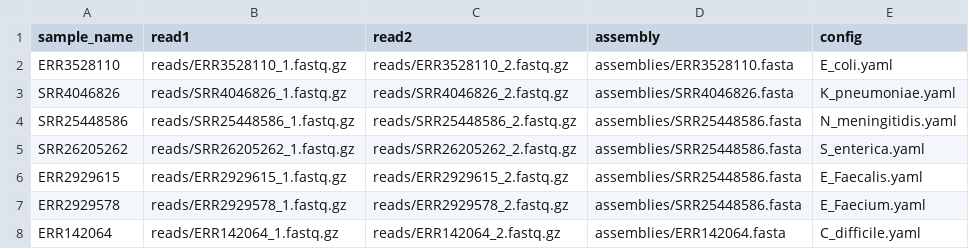
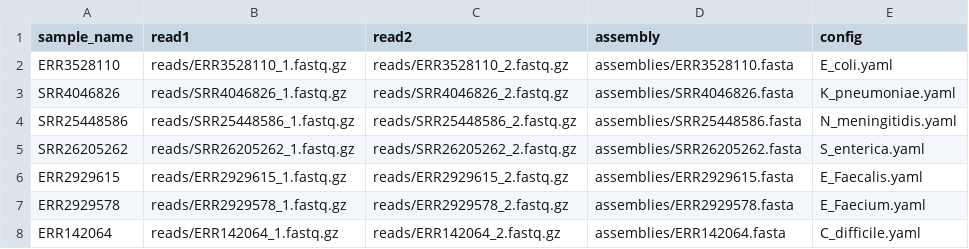
Before and after one commit to ssi-dk/ssi_analysis_utility, a TSV file: mmaseq/data/samplesheet.tsv, drawn as a sheet.

Commit message:
Fixed small typos

```diff
--- a/mmaseq/data/samplesheet.tsv
+++ b/mmaseq/data/samplesheet.tsv
@@ -4,5 +4,5 @@ SRR4046826	reads/SRR4046826_1.fastq.gz	reads/SRR4046826_2.fastq.gz	assemblies/SR
 SRR25448586	reads/SRR25448586_1.fastq.gz	reads/SRR25448586_2.fastq.gz	assemblies/SRR25448586.fasta	N_meningitidis.yaml
-SRR26205262	reads/SRR26205262_1.fastq.gz	reads/SRR26205262_2.fastq.gz	assemblies/SRR25448586.fasta	S_enterica.yaml
-ERR2929615	reads/ERR2929615_1.fastq.gz	reads/ERR2929615_2.fastq.gz	assemblies/SRR25448586.fasta	E_Faecalis.yaml
-ERR2929578	reads/ERR2929578_1.fastq.gz	reads/ERR2929578_2.fastq.gz	assemblies/SRR25448586.fasta	E_Faecium.yaml
+SRR26205262	reads/SRR26205262_1.fastq.gz	reads/SRR26205262_2.fastq.gz	assemblies/SRR26205262.fasta	S_enterica.yaml
+ERR2929615	reads/ERR2929615_1.fastq.gz	reads/ERR2929615_2.fastq.gz	assemblies/ERR2929615.fasta	E_Faecalis.yaml
+ERR2929578	reads/ERR2929578_1.fastq.gz	reads/ERR2929578_2.fastq.gz	assemblies/ERR2929578.fasta	E_Faecium.yaml
 ERR142064	reads/ERR142064_1.fastq.gz	reads/ERR142064_2.fastq.gz	assemblies/ERR142064.fasta	C_difficile.yaml
```
Also changed, not shown: 2 other files.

▶ [TASK PROMPT] Using the entries above, return each line that includes the word "data".

▶ [COMPLETED EXERCISE]
Before and after one commit to ssi-dk/ssi_analysis_utility, a TSV file: mmaseq/data/samplesheet.tsv, drawn as a sheet.
--- a/mmaseq/data/samplesheet.tsv
+++ b/mmaseq/data/samplesheet.tsv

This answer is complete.